TASK TO CARRY OUT
Omit all pictures, then retype the data exactly as given.
** RECORDS follows **
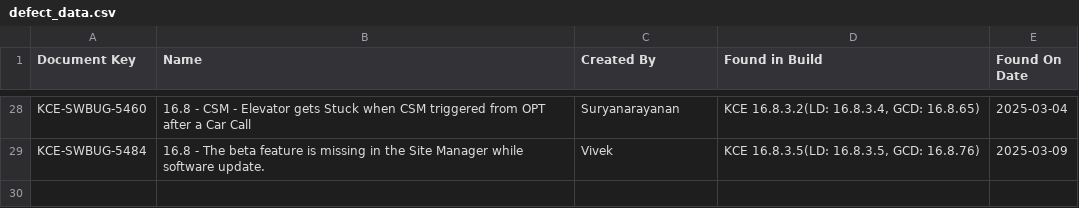
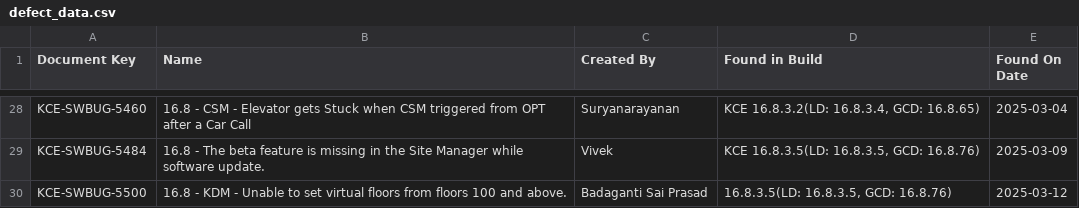
Before and after one commit to DineshGoverthanan/KCE_KPI, a CSV file: defect_data.csv, drawn as a sheet; only a part is shown, gaps mark what is left out; the diff names each change by its address in the sheet, - before the commit and + after, or states it on an @@ line.

```diff
--- a/defect_data.csv
+++ b/defect_data.csv
+row 30: KCE-SWBUG-5500 | 16.8 - KDM - Unable to set virtual floors from floors 100 and above. | Badaganti Sai Prasad | 16.8.3.5(LD: 16.8.3.5, GCD: 16.8.76) | 2025-03-12
```
Also changed, not shown: kp_data.csv, 1 other file.
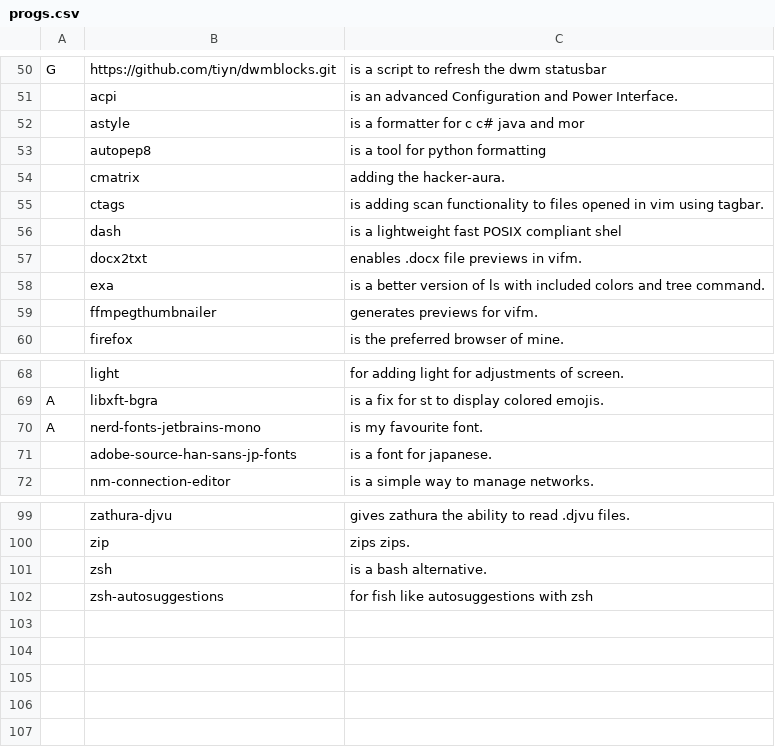
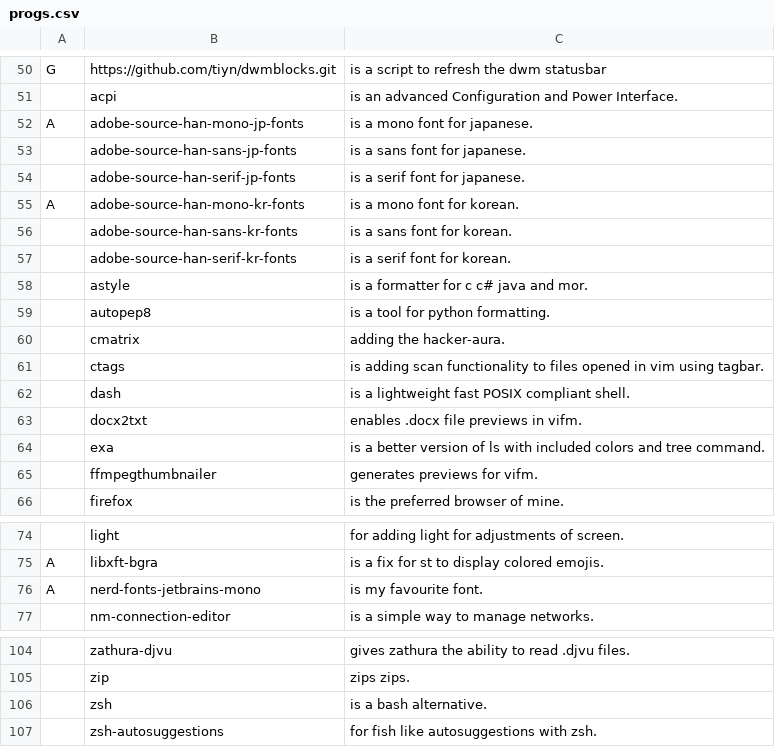
Before and after one commit to tiyn/larbs, a CSV file: resources/progs.csv, drawn as a sheet; only a part is shown, gaps mark what is left out; removed rows and columns are numbered as before the commit, all else as after; the diff names each change by its address in the sheet, - before the commit and + after, or states it on an @@ line.

Commit message:
progs: added adobe fonts for japanese and korean

```diff
--- a/resources/progs.csv
+++ b/resources/progs.csv
+row 52: A | adobe-source-han-mono-jp-fonts | is a mono font for japanese.
+row 53:  | adobe-source-han-sans-jp-fonts | is a sans font for japanese.
+row 54:  | adobe-source-han-serif-jp-fonts | is a serif font for japanese.
+row 55: A | adobe-source-han-mono-kr-fonts | is a mono font for korean.
+row 56:  | adobe-source-han-sans-kr-fonts | is a sans font for korean.
+row 57:  | adobe-source-han-serif-kr-fonts | is a serif font for korean.
-C58: is a formatter for c c# java and mor
+C58: is a formatter for c c# java and mor.
-C59: is a tool for python formatting
+C59: is a tool for python formatting.
-C62: is a lightweight fast POSIX compliant shel
+C62: is a lightweight fast POSIX compliant shell.
-row 71:  | adobe-source-han-sans-jp-fonts | is a font for japanese.
-C107: for fish like autosuggestions with zsh
+C107: for fish like autosuggestions with zsh.
```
** End of RECORDS **
ANSWER SPACE
Before and after one commit to DineshGoverthanan/KCE_KPI, a CSV file: defect_data.csv, drawn as a sheet; only a part is shown, gaps mark what is left out; the diff names each change by its address in the sheet, - before the commit and + after, or states it on an @@ line.

```diff
--- a/defect_data.csv
+++ b/defect_data.csv
+row 30: KCE-SWBUG-5500 | 16.8 - KDM - Unable to set virtual floors from floors 100 and above. | Badaganti Sai Prasad | 16.8.3.5(LD: 16.8.3.5, GCD: 16.8.76) | 2025-03-12
```
Also changed, not shown: kp_data.csv, 1 other file.
Before and after one commit to tiyn/larbs, a CSV file: resources/progs.csv, drawn as a sheet; only a part is shown, gaps mark what is left out; removed rows and columns are numbered as before the commit, all else as after; the diff names each change by its address in the sheet, - before the commit and + after, or states it on an @@ line.

Commit message:
progs: added adobe fonts for japanese and korean

```diff
--- a/resources/progs.csv
+++ b/resources/progs.csv
+row 52: A | adobe-source-han-mono-jp-fonts | is a mono font for japanese.
+row 53:  | adobe-source-han-sans-jp-fonts | is a sans font for japanese.
+row 54:  | adobe-source-han-serif-jp-fonts | is a serif font for japanese.
+row 55: A | adobe-source-han-mono-kr-fonts | is a mono font for korean.
+row 56:  | adobe-source-han-sans-kr-fonts | is a sans font for korean.
+row 57:  | adobe-source-han-serif-kr-fonts | is a serif font for korean.
-C58: is a formatter for c c# java and mor
+C58: is a formatter for c c# java and mor.
-C59: is a tool for python formatting
+C59: is a tool for python formatting.
-C62: is a lightweight fast POSIX compliant shel
+C62: is a lightweight fast POSIX compliant shell.
-row 71:  | adobe-source-han-sans-jp-fonts | is a font for japanese.
-C107: for fish like autosuggestions with zsh
+C107: for fish like autosuggestions with zsh.
```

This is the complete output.